J. J. Huang1, M. Du2, E. A. McBean3, H. Wang1, and J. Wang11State Key Laboratory of Simulation and Regulation of Water Cycle in River Basin, China Institute of Water Resources and Hydropower Research, Beijing, 100038, China 2Polytech Nice-Sophia, 930 Route des Colles, 06903 Sophia Antipolis, France 3School of Engineering, University of Guelph, Guelph, ON, N1G 2W1, Canada
Received: 18 Jun 2014 – Accepted for review: 07 Jul 2014 – Discussion started: 06 Aug 2014
Abstract. Maintaining acceptable groundwater levels, particularly in arid areas, while protecting ecosystems, are key measures against desertification. Due to complicated hydrological processes and their inherent uncertainties, investigations of groundwater recharge conditions are challenging, particularly in arid areas under climate changing conditions. To assist planning to protect against desertification, a fault tree methodology, in conjunction with fuzzy logic and Bayesian data mining, are applied to Minqin Oasis, a highly vulnerable regime in northern China. A set of risk factors is employed within the fault tree framework, with fuzzy logic translating qualitative risk data into probabilities. Bayesian data mining is used to quantify the contribution of each risk factor to the final aggregated risk. The implications of both historical and future climate trends are employed for temperature, precipitation and potential evapotranspiration (PET) to assess water table changes under various future scenarios. The findings indicate that water table levels will continue to drop at the rate of 0.6 m yr−1 in the future when climatic effects alone are considered, if agricultural and industrial production capacity remain at 2004 levels.

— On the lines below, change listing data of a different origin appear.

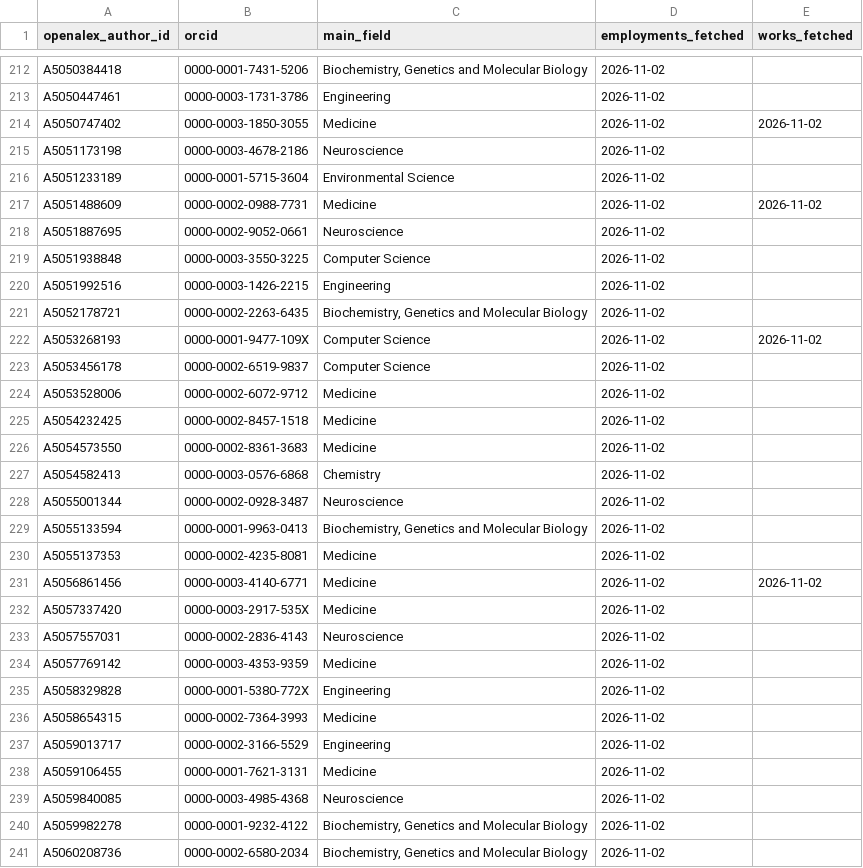
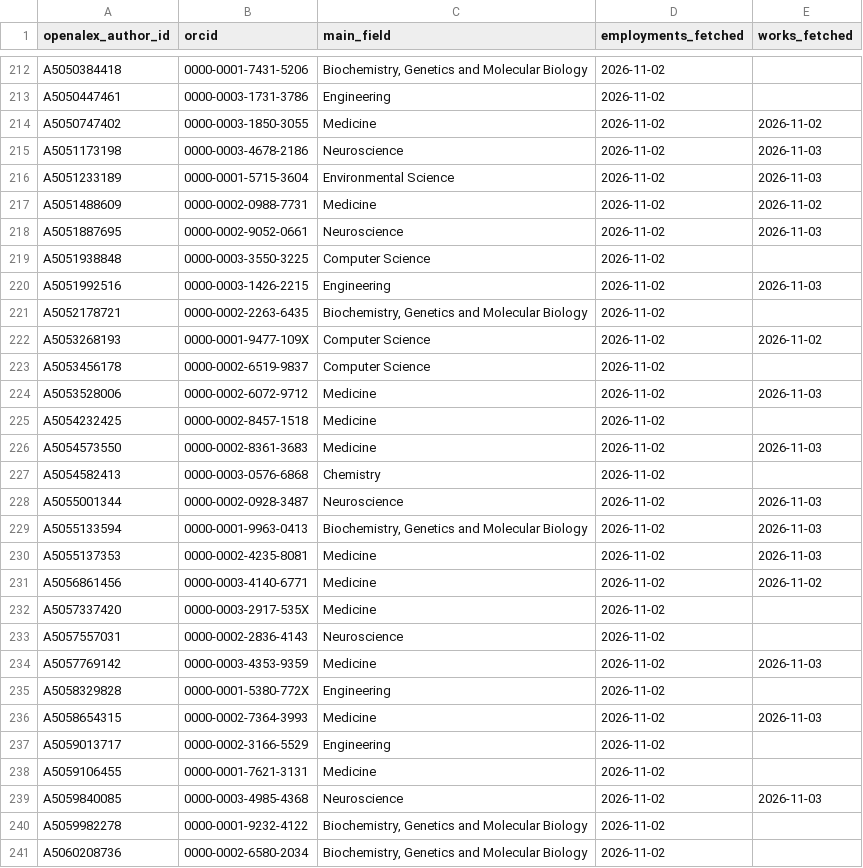
Before and after one commit to simulaneurotech/simulaneurotech.github.io, a CSV file: partners/coauthor_profiles.csv, drawn as a sheet; only a part is shown, gaps mark what is left out; the diff covers the shown part only.

```diff
--- a/partners/coauthor_profiles.csv
+++ b/partners/coauthor_profiles.csv
@@ -214,8 +214,8 @@ A5050447461,0000-0003-1731-3786,Engineering,2026-11-02,
 A5050747402,0000-0003-1850-3055,Medicine,2026-11-02,2026-11-02
-A5051173198,0000-0003-4678-2186,Neuroscience,2026-11-02,
-A5051233189,0000-0001-5715-3604,Environmental Science,2026-11-02,
+A5051173198,0000-0003-4678-2186,Neuroscience,2026-11-02,2026-11-03
+A5051233189,0000-0001-5715-3604,Environmental Science,2026-11-02,2026-11-03
 A5051488609,0000-0002-0988-7731,Medicine,2026-11-02,2026-11-02
-A5051887695,0000-0002-9052-0661,Neuroscience,2026-11-02,
+A5051887695,0000-0002-9052-0661,Neuroscience,2026-11-02,2026-11-03
 A5051938848,0000-0003-3550-3225,Computer Science,2026-11-02,
-A5051992516,0000-0003-1426-2215,Engineering,2026-11-02,
+A5051992516,0000-0003-1426-2215,Engineering,2026-11-02,2026-11-03
 A5052178721,0000-0002-2263-6435,"Biochemistry, Genetics and Molecular Biology",2026-11-02,
@@ -223,9 +223,9 @@ A5053268193,0000-0001-9477-109X,Computer Science,2026-11-02,2026-11-02
 A5053456178,0000-0002-6519-9837,Computer Science,2026-11-02,
-A5053528006,0000-0002-6072-9712,Medicine,2026-11-02,
+A5053528006,0000-0002-6072-9712,Medicine,2026-11-02,2026-11-03
 A5054232425,0000-0002-8457-1518,Medicine,2026-11-02,
-A5054573550,0000-0002-8361-3683,Medicine,2026-11-02,
+A5054573550,0000-0002-8361-3683,Medicine,2026-11-02,2026-11-03
 A5054582413,0000-0003-0576-6868,Chemistry,2026-11-02,
-A5055001344,0000-0002-0928-3487,Neuroscience,2026-11-02,
-A5055133594,0000-0001-9963-0413,"Biochemistry, Genetics and Molecular Biology",2026-11-02,
-A5055137353,0000-0002-4235-8081,Medicine,2026-11-02,
+A5055001344,0000-0002-0928-3487,Neuroscience,2026-11-02,2026-11-03
+A5055133594,0000-0001-9963-0413,"Biochemistry, Genetics and Molecular Biology",2026-11-02,2026-11-03
+A5055137353,0000-0002-4235-8081,Medicine,2026-11-02,2026-11-03
 A5056861456,0000-0003-4140-6771,Medicine,2026-11-02,2026-11-02
@@ -233,8 +233,8 @@ A5057337420,0000-0003-2917-535X,Medicine,2026-11-02,
 A5057557031,0000-0002-2836-4143,Neuroscience,2026-11-02,
-A5057769142,0000-0003-4353-9359,Medicine,2026-11-02,
+A5057769142,0000-0003-4353-9359,Medicine,2026-11-02,2026-11-03
 A5058329828,0000-0001-5380-772X,Engineering,2026-11-02,
-A5058654315,0000-0002-7364-3993,Medicine,2026-11-02,
+A5058654315,0000-0002-7364-3993,Medicine,2026-11-02,2026-11-03
 A5059013717,0000-0002-3166-5529,Engineering,2026-11-02,
 A5059106455,0000-0001-7621-3131,Medicine,2026-11-02,
-A5059840085,0000-0003-4985-4368,Neuroscience,2026-11-02,
+A5059840085,0000-0003-4985-4368,Neuroscience,2026-11-02,2026-11-03
 A5059982278,0000-0001-9232-4122,"Biochemistry, Genetics and Molecular Biology",2026-11-02,
```
Also changed, not shown: 70 edited cells elsewhere in this file, 3 other files.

Huang, J. J., Du, M., McBean, E. A., Wang, H., and Wang, J.: A coupled Bayesian and fault tree methodology to assess future groundwater conditions in light of climate change, Hydrol. Earth Syst. Sci. Discuss., 11, 9361-9397, doi:10.5194/hessd-11-9361-2014, 2014.